*TASK TO CARRY OUT*. Leave out the images and set down the records below exactly.

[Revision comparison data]

○ ○ ○ ○

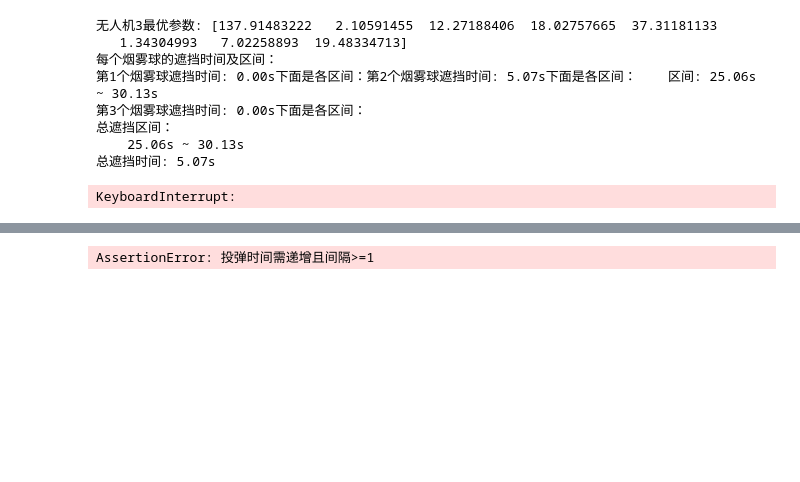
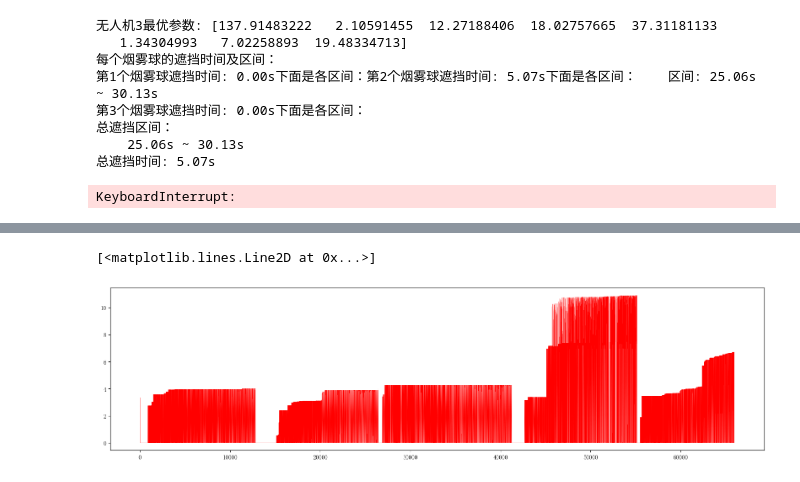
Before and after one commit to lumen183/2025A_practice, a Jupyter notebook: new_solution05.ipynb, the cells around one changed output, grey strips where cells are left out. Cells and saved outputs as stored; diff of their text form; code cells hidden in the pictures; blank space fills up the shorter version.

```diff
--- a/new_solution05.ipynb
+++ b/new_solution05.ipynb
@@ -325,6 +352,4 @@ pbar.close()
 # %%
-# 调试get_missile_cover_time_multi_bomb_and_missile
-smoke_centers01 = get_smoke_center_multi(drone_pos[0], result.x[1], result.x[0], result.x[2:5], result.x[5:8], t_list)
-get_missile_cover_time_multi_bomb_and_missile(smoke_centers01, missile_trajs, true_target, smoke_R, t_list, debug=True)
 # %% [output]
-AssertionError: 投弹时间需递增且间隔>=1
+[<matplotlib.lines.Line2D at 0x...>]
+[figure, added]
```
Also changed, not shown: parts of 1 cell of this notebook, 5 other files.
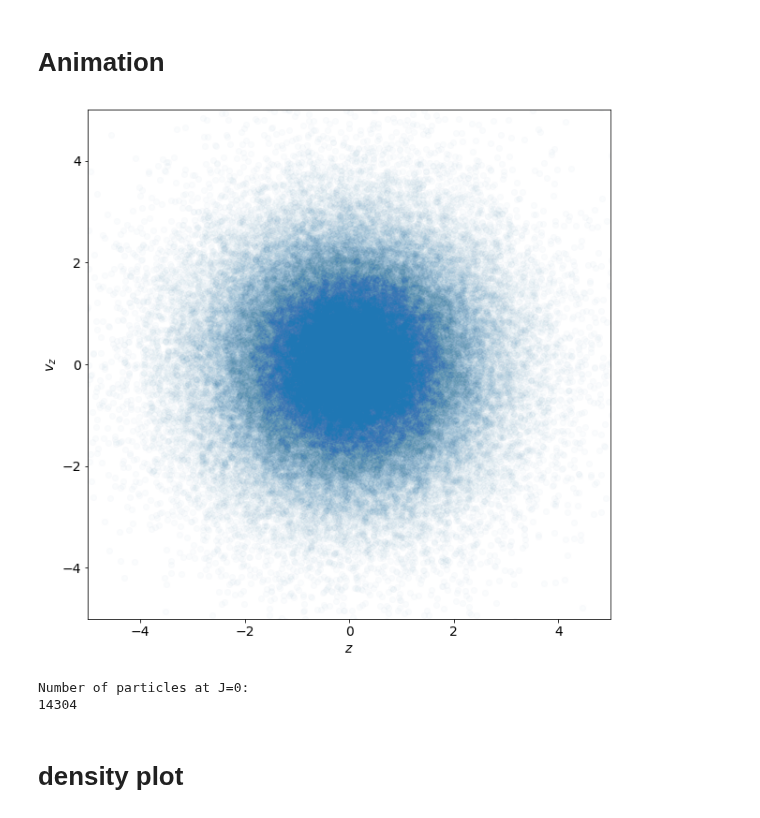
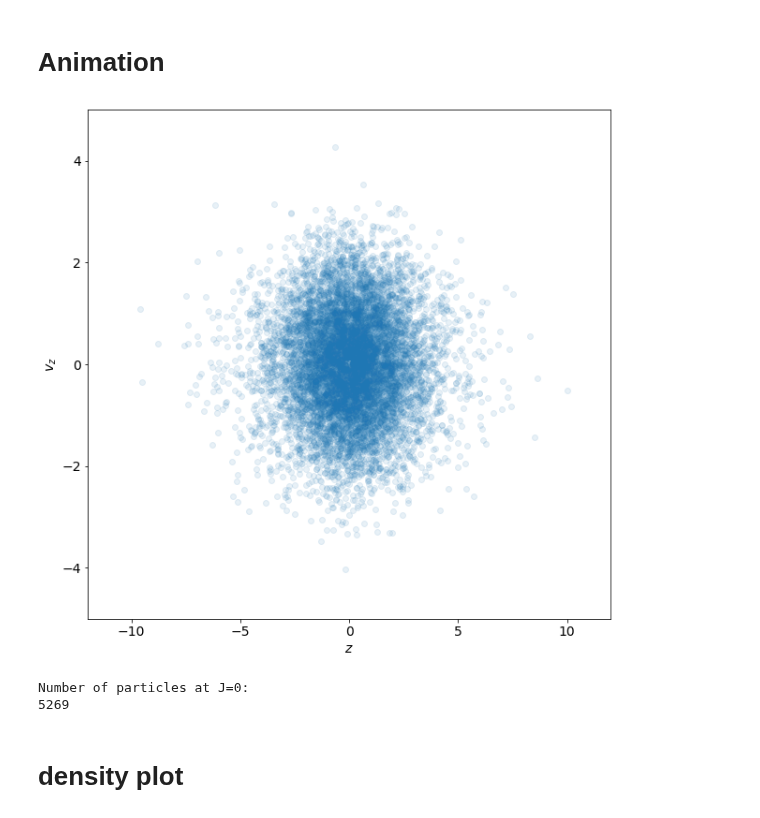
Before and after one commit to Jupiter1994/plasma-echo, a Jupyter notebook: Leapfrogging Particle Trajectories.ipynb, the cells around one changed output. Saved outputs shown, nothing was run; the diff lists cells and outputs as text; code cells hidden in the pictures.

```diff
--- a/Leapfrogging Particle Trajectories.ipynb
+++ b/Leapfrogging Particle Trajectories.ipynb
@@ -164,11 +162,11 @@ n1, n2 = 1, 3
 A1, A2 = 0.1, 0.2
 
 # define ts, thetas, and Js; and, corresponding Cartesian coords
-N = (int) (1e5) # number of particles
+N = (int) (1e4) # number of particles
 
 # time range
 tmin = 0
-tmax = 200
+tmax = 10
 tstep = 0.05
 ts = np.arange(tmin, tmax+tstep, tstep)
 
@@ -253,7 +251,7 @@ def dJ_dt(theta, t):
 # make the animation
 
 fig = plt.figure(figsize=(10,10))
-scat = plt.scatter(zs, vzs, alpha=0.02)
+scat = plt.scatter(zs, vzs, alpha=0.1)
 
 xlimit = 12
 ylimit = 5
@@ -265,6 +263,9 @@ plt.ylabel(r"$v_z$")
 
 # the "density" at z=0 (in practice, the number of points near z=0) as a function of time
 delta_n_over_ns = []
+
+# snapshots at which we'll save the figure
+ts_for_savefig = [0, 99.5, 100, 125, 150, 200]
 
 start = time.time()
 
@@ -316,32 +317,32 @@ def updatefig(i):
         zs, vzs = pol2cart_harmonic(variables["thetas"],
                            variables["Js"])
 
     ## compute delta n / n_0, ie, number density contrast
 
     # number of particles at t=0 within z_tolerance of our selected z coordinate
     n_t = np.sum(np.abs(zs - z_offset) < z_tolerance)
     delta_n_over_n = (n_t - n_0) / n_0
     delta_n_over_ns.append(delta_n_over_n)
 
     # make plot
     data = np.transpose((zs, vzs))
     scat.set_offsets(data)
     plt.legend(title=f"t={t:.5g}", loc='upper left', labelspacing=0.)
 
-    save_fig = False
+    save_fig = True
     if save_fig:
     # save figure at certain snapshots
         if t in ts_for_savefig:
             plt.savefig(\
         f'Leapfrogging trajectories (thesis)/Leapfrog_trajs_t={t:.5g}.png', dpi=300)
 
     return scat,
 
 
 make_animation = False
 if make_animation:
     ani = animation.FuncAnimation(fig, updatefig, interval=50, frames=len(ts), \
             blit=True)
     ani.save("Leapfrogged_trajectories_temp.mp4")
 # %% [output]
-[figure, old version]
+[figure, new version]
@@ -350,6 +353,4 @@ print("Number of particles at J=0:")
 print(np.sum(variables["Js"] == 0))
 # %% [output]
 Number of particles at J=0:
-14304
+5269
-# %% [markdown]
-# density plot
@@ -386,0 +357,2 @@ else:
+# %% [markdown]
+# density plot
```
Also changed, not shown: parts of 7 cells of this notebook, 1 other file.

○ ○ ○ ○

*SOLUTION FOR THIS EXERCISE*.
Before and after one commit to lumen183/2025A_practice, a Jupyter notebook: new_solution05.ipynb, the cells around one changed output, grey strips where cells are left out. Cells and saved outputs as stored; diff of their text form; code cells hidden in the pictures; blank space fills up the shorter version.

```diff
--- a/new_solution05.ipynb
+++ b/new_solution05.ipynb
@@ -325,6 +352,4 @@ pbar.close()
 # %%
-# 调试get_missile_cover_time_multi_bomb_and_missile
-smoke_centers01 = get_smoke_center_multi(drone_pos[0], result.x[1], result.x[0], result.x[2:5], result.x[5:8], t_list)
-get_missile_cover_time_multi_bomb_and_missile(smoke_centers01, missile_trajs, true_target, smoke_R, t_list, debug=True)
 # %% [output]
-AssertionError: 投弹时间需递增且间隔>=1
+[<matplotlib.lines.Line2D at 0x...>]
+[figure, added]
```
Also changed, not shown: parts of 1 cell of this notebook, 5 other files.
Before and after one commit to Jupiter1994/plasma-echo, a Jupyter notebook: Leapfrogging Particle Trajectories.ipynb, the cells around one changed output. Saved outputs shown, nothing was run; the diff lists cells and outputs as text; code cells hidden in the pictures.

```diff
--- a/Leapfrogging Particle Trajectories.ipynb
+++ b/Leapfrogging Particle Trajectories.ipynb
@@ -164,11 +162,11 @@ n1, n2 = 1, 3
 A1, A2 = 0.1, 0.2
 
 # define ts, thetas, and Js; and, corresponding Cartesian coords
-N = (int) (1e5) # number of particles
+N = (int) (1e4) # number of particles
 
 # time range
 tmin = 0
-tmax = 200
+tmax = 10
 tstep = 0.05
 ts = np.arange(tmin, tmax+tstep, tstep)
 
@@ -253,7 +251,7 @@ def dJ_dt(theta, t):
 # make the animation
 
 fig = plt.figure(figsize=(10,10))
-scat = plt.scatter(zs, vzs, alpha=0.02)
+scat = plt.scatter(zs, vzs, alpha=0.1)
 
 xlimit = 12
 ylimit = 5
@@ -265,6 +263,9 @@ plt.ylabel(r"$v_z$")
 
 # the "density" at z=0 (in practice, the number of points near z=0) as a function of time
 delta_n_over_ns = []
+
+# snapshots at which we'll save the figure
+ts_for_savefig = [0, 99.5, 100, 125, 150, 200]
 
 start = time.time()
 
@@ -316,32 +317,32 @@ def updatefig(i):
         zs, vzs = pol2cart_harmonic(variables["thetas"],
                            variables["Js"])
 
     ## compute delta n / n_0, ie, number density contrast
 
     # number of particles at t=0 within z_tolerance of our selected z coordinate
     n_t = np.sum(np.abs(zs - z_offset) < z_tolerance)
     delta_n_over_n = (n_t - n_0) / n_0
     delta_n_over_ns.append(delta_n_over_n)
 
     # make plot
     data = np.transpose((zs, vzs))
     scat.set_offsets(data)
     plt.legend(title=f"t={t:.5g}", loc='upper left', labelspacing=0.)
 
-    save_fig = False
+    save_fig = True
     if save_fig:
     # save figure at certain snapshots
         if t in ts_for_savefig:
             plt.savefig(\
         f'Leapfrogging trajectories (thesis)/Leapfrog_trajs_t={t:.5g}.png', dpi=300)
 
     return scat,
 
 
 make_animation = False
 if make_animation:
     ani = animation.FuncAnimation(fig, updatefig, interval=50, frames=len(ts), \
             blit=True)
     ani.save("Leapfrogged_trajectories_temp.mp4")
 # %% [output]
-[figure, old version]
+[figure, new version]
@@ -350,6 +353,4 @@ print("Number of particles at J=0:")
 print(np.sum(variables["Js"] == 0))
 # %% [output]
 Number of particles at J=0:
-14304
+5269
-# %% [markdown]
-# density plot
@@ -386,0 +357,2 @@ else:
+# %% [markdown]
+# density plot
```
Also changed, not shown: parts of 7 cells of this notebook, 1 other file.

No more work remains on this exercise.